By Environmental Educator Kirsten Dallimore
Originally published in Island Parent April 2018 (pg.68-69)
There is a special generation of people that might just hold a magical key in helping to get kids connected with nature. The people I’m thinking about are grandparents.
Yes, that’s right—a grandparent has a unique opportunity to be that amazing person in a child’s life that enables them to get out into the natural world. Recognizing the role that our older generation plays in mentoring deep nature connection within our communities is something I think we need to place greater value on.
For some families, it is the time that children spend with their grandparents that provides them the space to explore in a less structured free play environment. Free play in nature is where deep nature connection is rooted. Free play allows for greater opportunities to explore and experience on our own the things that interest us in nature. A child can form a significant connection to a place during free nature play.
When children visit the home of a grandparent, they often find themselves without their usual weekly activities and with fewer distractions from the types of technology devices they access at home. Some kids may say they are bored, but little do they know what is waiting for them in the garden or down a nearby trail.
There is a world of adventure outside waiting to be explored and that sometimes requires inter-generational support to find. Wisdom, patience and time to play in nature is what children need for full nature connection, and grandparents can often play that role.
Grandparents, why not start by creating a special place in the garden for your grandchildren to start exploring? A new nature nook could be anything from a small garden to some new bird feeders in the backyard that will invite some feathered creatures in for bird watching opportunities. Planting a garden or digging a hole for a new tree in the yard provides a chance for kids to become active and immersed in a project that is natural and in a familiar place.

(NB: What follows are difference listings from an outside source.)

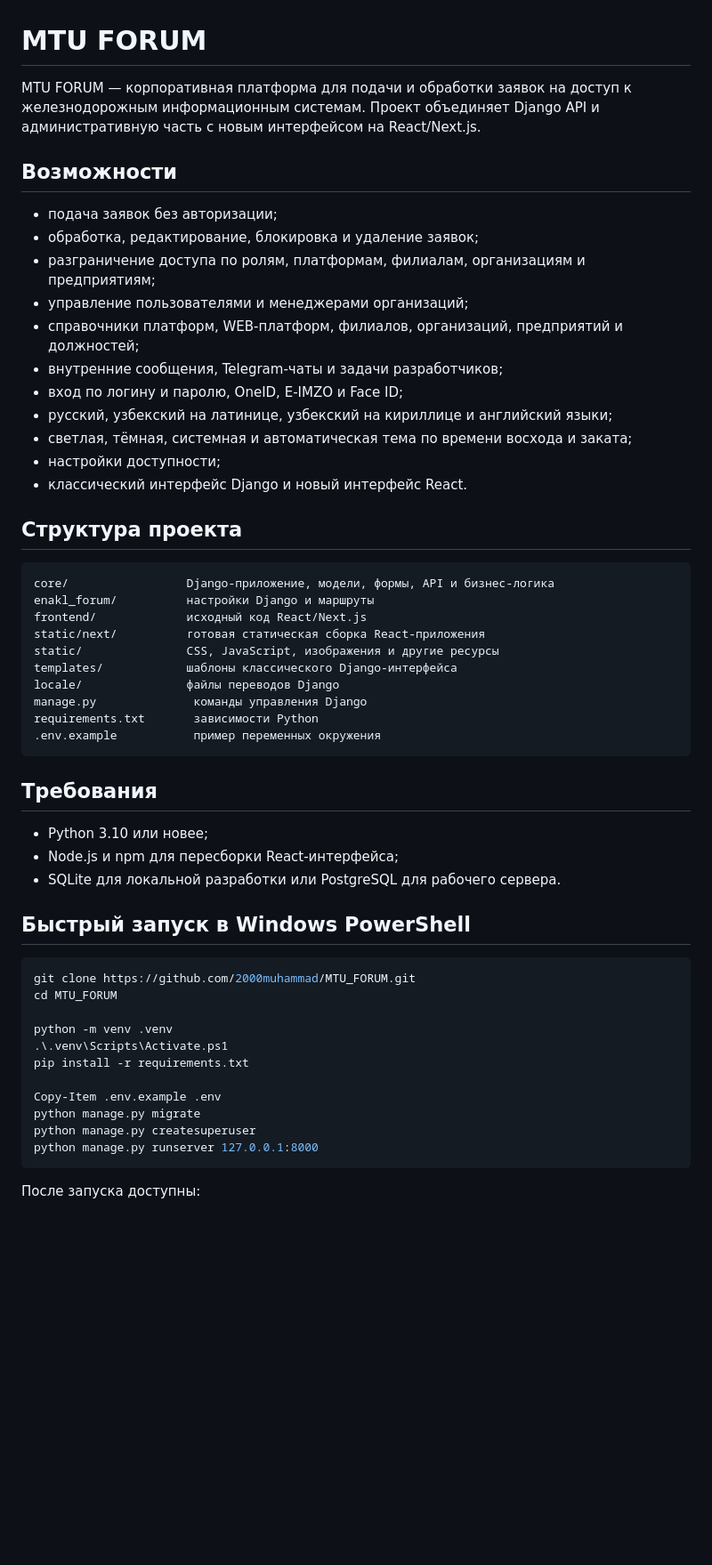
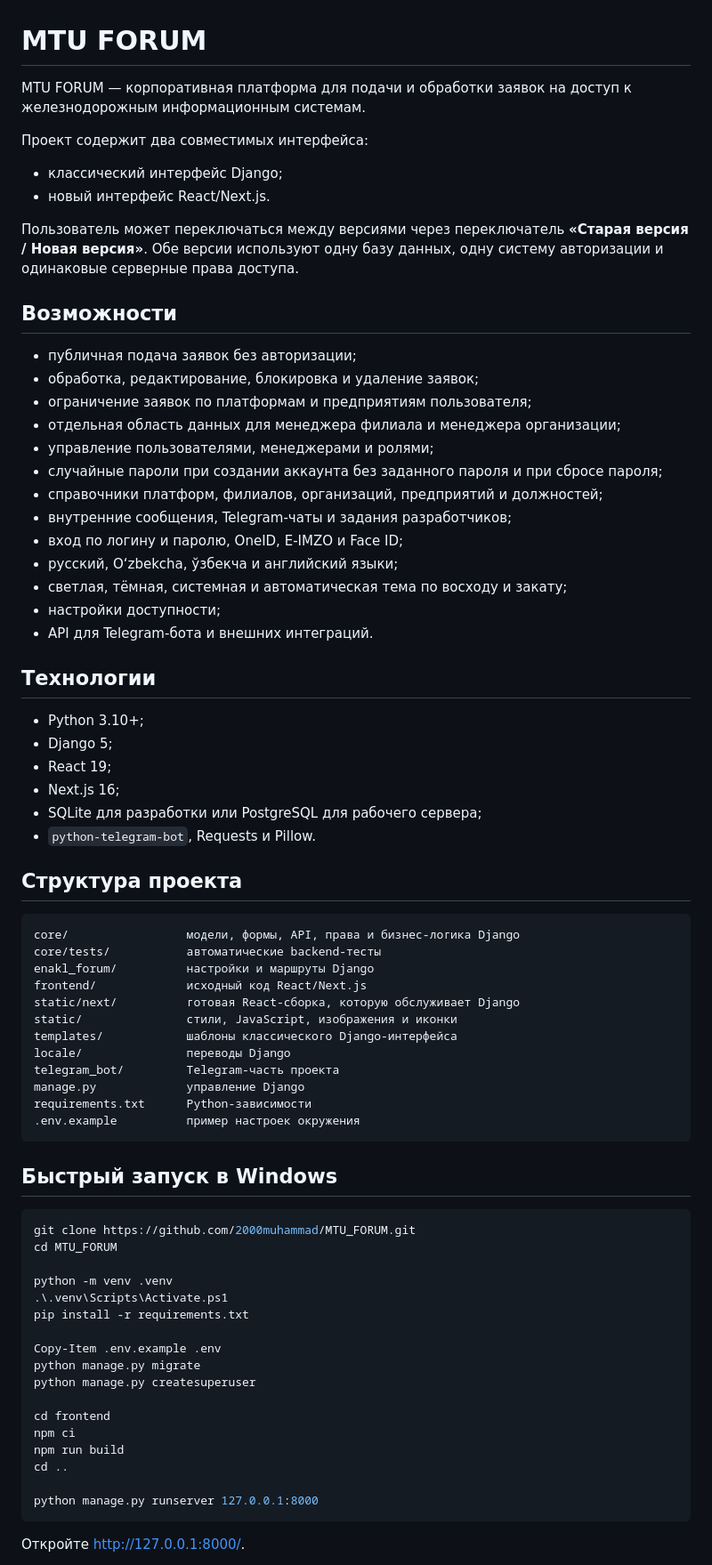
Before and after one commit to 2000muhammad/MTU_FORUM, a Markdown page: README.md, the part around one of its changes. Shown at 89% size. Drawn GitHub-style; blank space fills up the shorter version.

Commit message:
Rewrite project README

````diff
--- a/README.md
+++ b/README.md
@@ -1,43 +1,57 @@
 # MTU FORUM
 
-MTU FORUM — корпоративная платформа для подачи и обработки заявок на доступ к железнодорожным информационным системам. Проект объединяет Django API и административную часть с новым интерфейсом на React/Next.js.
+MTU FORUM — корпоративная платформа для подачи и обработки заявок на доступ к железнодорожным информационным системам.
+
+Проект содержит два совместимых интерфейса:
+
+- классический интерфейс Django;
+- новый интерфейс React/Next.js.
+
+Пользователь может переключаться между версиями через переключатель **«Старая версия / Новая версия»**. Обе версии используют одну базу данных, одну систему авторизации и одинаковые серверные права доступа.
 
 ## Возможности
 
-- подача заявок без авторизации;
+- публичная подача заявок без авторизации;
 - обработка, редактирование, блокировка и удаление заявок;
-- разграничение доступа по ролям, платформам, филиалам, организациям и предприятиям;
-- управление пользователями и менеджерами организаций;
-- справочники платформ, WEB-платформ, филиалов, организаций, предприятий и должностей;
-- внутренние сообщения, Telegram-чаты и задачи разработчиков;
+- ограничение заявок по платформам и предприятиям пользователя;
+- отдельная область данных для менеджера филиала и менеджера организации;
+- управление пользователями, менеджерами и ролями;
+- случайные пароли при создании аккаунта без заданного пароля и при сбросе пароля;
+- справочники платформ, филиалов, организаций, предприятий и должностей;
+- внутренние сообщения, Telegram-чаты и задания разработчиков;
 - вход по логину и паролю, OneID, E-IMZO и Face ID;
-- русский, узбекский на латинице, узбекский на кириллице и английский языки;
-- светлая, тёмная, системная и автоматическая тема по времени восхода и заката;
+- русский, O‘zbekcha, ўзбекча и английский языки;
+- светлая, тёмная, системная и автоматическая тема по восходу и закату;
 - настройки доступности;
-- классический интерфейс Django и новый интерфейс React.
+- API для Telegram-бота и внешних интеграций.
+
+## Технологии
+
+- Python 3.10+;
+- Django 5;
+- React 19;
+- Next.js 16;
+- SQLite для разработки или PostgreSQL для рабочего сервера;
+- `python-telegram-bot`, Requests и Pillow.
 
 ## Структура проекта
 
 ```text
-core/                 Django-приложение, модели, формы, API и бизнес-логика
-enakl_forum/          настройки Django и маршруты
+core/                 модели, формы, API, права и бизнес-логика Django
+core/tests/           автоматические backend-тесты
+enakl_forum/          настройки и маршруты Django
 frontend/             исходный код React/Next.js
-static/next/          готовая статическая сборка React-приложения
-static/               CSS, JavaScript, изображения и другие ресурсы
+static/next/          готовая React-сборка, которую обслуживает Django
+static/               стили, JavaScript, изображения и иконки
 templates/            шаблоны классического Django-интерфейса
-locale/               файлы переводов Django
-manage.py              команды управления Django
-requirements.txt       зависимости Python
-.env.example           пример переменных окружения
+locale/               переводы Django
+telegram_bot/         Telegram-часть проекта
+manage.py             управление Django
+requirements.txt      Python-зависимости
+.env.example          пример настроек окружения
 ```
 
-## Требования
-
-- Python 3.10 или новее;
-- Node.js и npm для пересборки React-интерфейса;
-- SQLite для локальной разработки или PostgreSQL для рабочего сервера.
-
-## Быстрый запуск в Windows PowerShell
+## Быстрый запуск в Windows
 
 ```powershell
 git clone https://github.com/2000muhammad/MTU_FORUM.git
@@ -50,8 +64,14 @@ pip install -r requirements.txt
 Copy-Item .env.example .env
 python manage.py migrate
 python manage.py createsuperuser
+
+cd frontend
+npm ci
+npm run build
+cd ..
+
 python manage.py runserver 127.0.0.1:8000
 ```
 
-После запуска доступны:
+Откройте <http://127.0.0.1:8000/>.
 
````
Also changed, not shown: other parts of README.md (+80 -78 lines).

Taking the grandkids to a local park or the beach for exploration and play is always fun and exciting. If you are looking for an organized event, I recommend attending a CRD Regional Parks event for an educational guided outing. Taking your grandkids outside might just be the key to unlocking a new passion.
Growing up, I had a wonderful opportunity to connect to a special nature spot with my Nana. I don’t think she ever considered herself be much of a nature person, but she undoubtedly was. Although my Nana was not by any means a seasoned camper, she loved going for walks along the river where she lived. I always loved going for walks and swimming in wild places, and so did my dog. Our deep nature connection grew in that place we shared along the banks of the Credit River in Glen Williams, Ontario. Many hot summer days were spent splashing around in the river and climbing over rocks.
A few years ago when I returned home after a long journey away, we went to our nature spot along the river together one more time. My Nana sat on a bench by the bank and watched as my golden retriever and I ran into the cold rushing water. I always loved sitting on the rocks in the middle of the river and letting the rapids come up and swirl all around me, imagining they might just carry me away.
The role of elders in a community is to take on the role of storyteller and guide for the younger generation. Nature often sparks stories of our own time spent out in the wild that can be shared with the younger generation.
One of the best places to share your own nature stories is when you are out together embracing and creating a new nature adventure story. I encourage you to share with your children and grandchildren your own stories about spending time in nature when you were younger. This is a wonderful way to bond and develop a common interest while inspiring kids to create their own adventures.
It doesn’t have to be complicated or take place far away. Just be ready to go out and discover something new and exciting together with your grandkids.
So, what are you waiting for? This spring could be the perfect time for grandparents to invite their grandchildren out for an adventure into the wild.